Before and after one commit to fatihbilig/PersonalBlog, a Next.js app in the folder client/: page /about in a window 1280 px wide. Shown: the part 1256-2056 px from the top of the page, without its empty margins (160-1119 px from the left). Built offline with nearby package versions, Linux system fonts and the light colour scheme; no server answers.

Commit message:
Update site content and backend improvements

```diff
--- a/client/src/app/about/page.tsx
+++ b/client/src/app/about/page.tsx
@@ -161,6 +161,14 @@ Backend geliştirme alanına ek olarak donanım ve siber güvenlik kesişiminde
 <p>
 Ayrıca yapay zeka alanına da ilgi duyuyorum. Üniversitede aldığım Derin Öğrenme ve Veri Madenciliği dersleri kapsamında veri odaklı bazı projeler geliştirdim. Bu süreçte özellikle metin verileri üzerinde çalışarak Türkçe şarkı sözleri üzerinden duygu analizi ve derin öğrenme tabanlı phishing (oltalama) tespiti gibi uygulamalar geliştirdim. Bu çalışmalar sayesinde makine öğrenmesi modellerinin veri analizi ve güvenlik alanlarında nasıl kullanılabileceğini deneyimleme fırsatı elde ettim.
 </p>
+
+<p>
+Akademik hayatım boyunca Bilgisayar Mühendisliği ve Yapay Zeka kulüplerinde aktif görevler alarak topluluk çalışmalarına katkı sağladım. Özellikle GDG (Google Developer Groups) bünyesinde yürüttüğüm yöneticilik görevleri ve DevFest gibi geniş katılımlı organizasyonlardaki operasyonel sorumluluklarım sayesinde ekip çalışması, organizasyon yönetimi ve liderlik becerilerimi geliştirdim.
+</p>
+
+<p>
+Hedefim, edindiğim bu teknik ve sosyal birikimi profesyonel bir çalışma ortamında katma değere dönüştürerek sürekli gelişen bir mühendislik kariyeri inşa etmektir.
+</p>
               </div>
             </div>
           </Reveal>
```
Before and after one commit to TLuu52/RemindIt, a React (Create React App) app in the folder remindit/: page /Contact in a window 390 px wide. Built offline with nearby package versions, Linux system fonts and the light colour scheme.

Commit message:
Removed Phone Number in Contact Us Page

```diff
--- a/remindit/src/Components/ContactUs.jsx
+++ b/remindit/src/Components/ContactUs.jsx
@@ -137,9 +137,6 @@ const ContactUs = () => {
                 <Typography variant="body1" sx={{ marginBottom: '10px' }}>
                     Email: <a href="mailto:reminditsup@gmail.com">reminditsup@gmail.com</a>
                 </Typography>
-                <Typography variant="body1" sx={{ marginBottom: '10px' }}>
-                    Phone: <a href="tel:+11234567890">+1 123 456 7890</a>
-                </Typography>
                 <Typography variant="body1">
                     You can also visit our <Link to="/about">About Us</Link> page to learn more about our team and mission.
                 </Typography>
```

**WHAT YOU HAVE TO DO**
Give the listing again, exactly as it was written.

**RESULT OF THIS TASK**
Before and after one commit to fatihbilig/PersonalBlog, a Next.js app in the folder client/: page /about in a window 1280 px wide. Shown: the part 1256-2056 px from the top of the page, without its empty margins (160-1119 px from the left). Built offline with nearby package versions, Linux system fonts and the light colour scheme; no server answers.

Commit message:
Update site content and backend improvements

```diff
--- a/client/src/app/about/page.tsx
+++ b/client/src/app/about/page.tsx
@@ -161,6 +161,14 @@ Backend geliştirme alanına ek olarak donanım ve siber güvenlik kesişiminde
 <p>
 Ayrıca yapay zeka alanına da ilgi duyuyorum. Üniversitede aldığım Derin Öğrenme ve Veri Madenciliği dersleri kapsamında veri odaklı bazı projeler geliştirdim. Bu süreçte özellikle metin verileri üzerinde çalışarak Türkçe şarkı sözleri üzerinden duygu analizi ve derin öğrenme tabanlı phishing (oltalama) tespiti gibi uygulamalar geliştirdim. Bu çalışmalar sayesinde makine öğrenmesi modellerinin veri analizi ve güvenlik alanlarında nasıl kullanılabileceğini deneyimleme fırsatı elde ettim.
 </p>
+
+<p>
+Akademik hayatım boyunca Bilgisayar Mühendisliği ve Yapay Zeka kulüplerinde aktif görevler alarak topluluk çalışmalarına katkı sağladım. Özellikle GDG (Google Developer Groups) bünyesinde yürüttüğüm yöneticilik görevleri ve DevFest gibi geniş katılımlı organizasyonlardaki operasyonel sorumluluklarım sayesinde ekip çalışması, organizasyon yönetimi ve liderlik becerilerimi geliştirdim.
+</p>
+
+<p>
+Hedefim, edindiğim bu teknik ve sosyal birikimi profesyonel bir çalışma ortamında katma değere dönüştürerek sürekli gelişen bir mühendislik kariyeri inşa etmektir.
+</p>
               </div>
             </div>
           </Reveal>
```
Before and after one commit to TLuu52/RemindIt, a React (Create React App) app in the folder remindit/: page /Contact in a window 390 px wide. Built offline with nearby package versions, Linux system fonts and the light colour scheme.

Commit message:
Removed Phone Number in Contact Us Page

```diff
--- a/remindit/src/Components/ContactUs.jsx
+++ b/remindit/src/Components/ContactUs.jsx
@@ -137,9 +137,6 @@ const ContactUs = () => {
                 <Typography variant="body1" sx={{ marginBottom: '10px' }}>
                     Email: <a href="mailto:reminditsup@gmail.com">reminditsup@gmail.com</a>
                 </Typography>
-                <Typography variant="body1" sx={{ marginBottom: '10px' }}>
-                    Phone: <a href="tel:+11234567890">+1 123 456 7890</a>
-                </Typography>
                 <Typography variant="body1">
                     You can also visit our <Link to="/about">About Us</Link> page to learn more about our team and mission.
                 </Typography>
```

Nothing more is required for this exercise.